What this task involves:
Please find all lines in the data that hold the string "print" and copy them.

Record extracts:
------
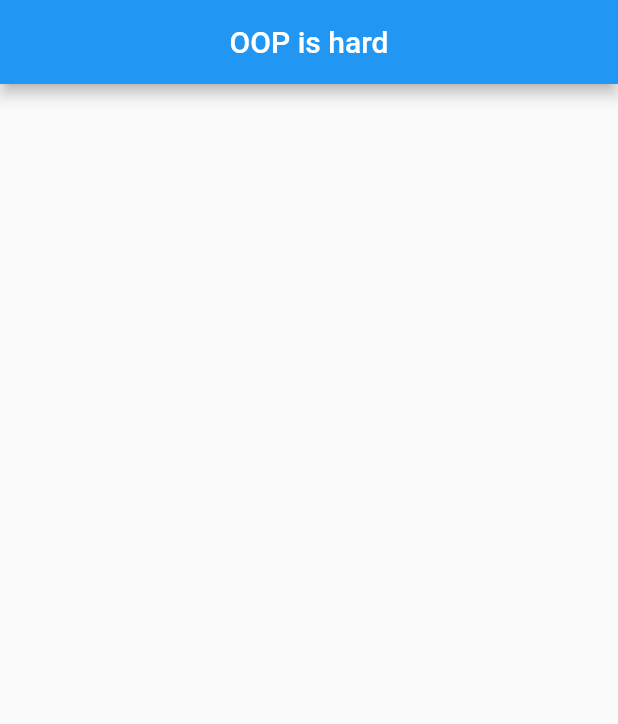
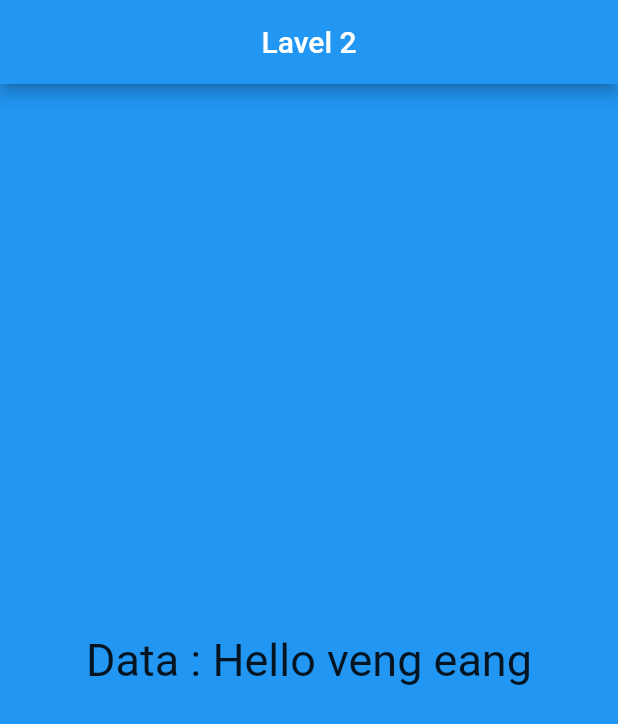
Before and after one commit to VengEang/flutter-one-sala-lavel2, a Flutter app: the screen it shows after launch, on a phone screen of 412 x 824 dp. Shown: the top 724 px of the screen. Run offline on Flutter 3.47's test engine with Material 2 defaults, Android fonts, the phone set to English and light mode, and no system bars.

Commit message:
modified :lib/main.dart 'add FutureBuild widget'

```diff
--- a/lib/main.dart
+++ b/lib/main.dart
@@ -11,53 +11,20 @@ class MyApp extends StatefulWidget {
 
 class _MyAppState extends State<MyApp> {
 
-  Future<int> bouk(int a,int b){
-    int h=a+b;
-    return Future.value(h);
+  Future<int> add(int a,int b){
+    return Future.delayed(Duration(milliseconds:10000),()=>a+b);
   }
-  void sayHello(name){
-    print("Hello $name");
+  Future<String> someFunction(name){
+    Future<String> myName=Future.delayed(Duration(seconds: 3),(){
+      return "Hello $name";
+    });
+    return myName;
   }
-  Future sayHi(name){
-    print("Hi $name");
-  }
-  Future sum(int a,int b){
-    print("$a + $b = ${a+b}");
-  }
-  Future<int> add(int a,int b){
-    return Future.value(a+b);
-  }
-  Future<double> mulDiv({num1,num2,num3}){
-    int a=num1+num2;
-    double b=a/num3;
-    return Future.value(b);
-  }
-
-  Future<double> div1(double a,double b){
-    double c=a*b;
-    return Future.value(c);
-  }
-  _initWork()async{
-    int buklek=await bouk(1000, 3000);
-    print(buklek);
-    double result=await div1(20, 60);
-    print("hadlfj is $result");
-    sayHello("vengeang");
-    int r=await add(10,30);
-    print("re is $r");
-    sayHi("vengeang");
-    sum(10, 20);
-    add(20, 30).then((value) => print(value));
-    mulDiv(num1: 10,num2: 20,num3: 30).then((value) {
-      print("Result is $value");
-    });
-}
 
 
   @override
   void initState() {
     super.initState();
-    _initWork();
   }
 
   @override
@@ -66,12 +33,68 @@ class _MyAppState extends State<MyApp> {
     return MaterialApp(
       home: Scaffold(
         appBar: AppBar(
-          title: Text("OOP is hard"),
+          title: Text("Lavel 2"),
           centerTitle: true,
         ),
-        body: Container(),
+        body: _buildBody2,
+    ),
+    );
+  }
+  get _buildBody{
+    return Container(
+      alignment: Alignment.center,
+      child: FutureBuilder(
+        future: add(10, 20),
+        builder: (context,snapshot){
+          if(snapshot.hasError)
+            return Center(
+                child: Text("Error = ${snapshot.error}",
+                  style: TextStyle(fontSize: 30),
+                )
+            );
+          else{
+            if(snapshot.connectionState==ConnectionState.done){
+              return Center(
+                child: Text(
+                  "Data = ${snapshot.data}",
+                  style: TextStyle(fontSize: 30),
+                ),
+              );
+            }
+            else{
+              // return CircularProgressIndicator();
+              return Text("Loading....");
+            }
+          }
+        },
       ),
     );
-
+  }
+  get _buildBody2{
+    return Container(
+      color: Colors.blue,
+      // alignment: Alignment.center,
+      child: FutureBuilder(
+        future: someFunction("veng eang"),
+        builder: (context,snapshot){
+          if(snapshot.hasError){
+            return Center(
+              child: Text("Error = ${snapshot.hasError}",
+              style: TextStyle(fontSize: 30),),
+            );
+          }
+          else{
+            if(snapshot.connectionState==ConnectionState.done)
+              return Center(
+                child: Text("Data : ${snapshot.data}",
+                style: TextStyle(fontSize: 30),),
+              );
+            else{
+              return Center(child: CircularProgressIndicator(backgroundColor: Colors.black,));
+            }
+          }
+        },
+      ),
+    );
   }
 }
```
------
Response to the exercise:
-    print("Hello $name");
-    print("Hi $name");
-    print("$a + $b = ${a+b}");
-    print(buklek);
-    print("hadlfj is $result");
-    print("re is $r");
-    add(20, 30).then((value) => print(value));
-      print("Result is $value");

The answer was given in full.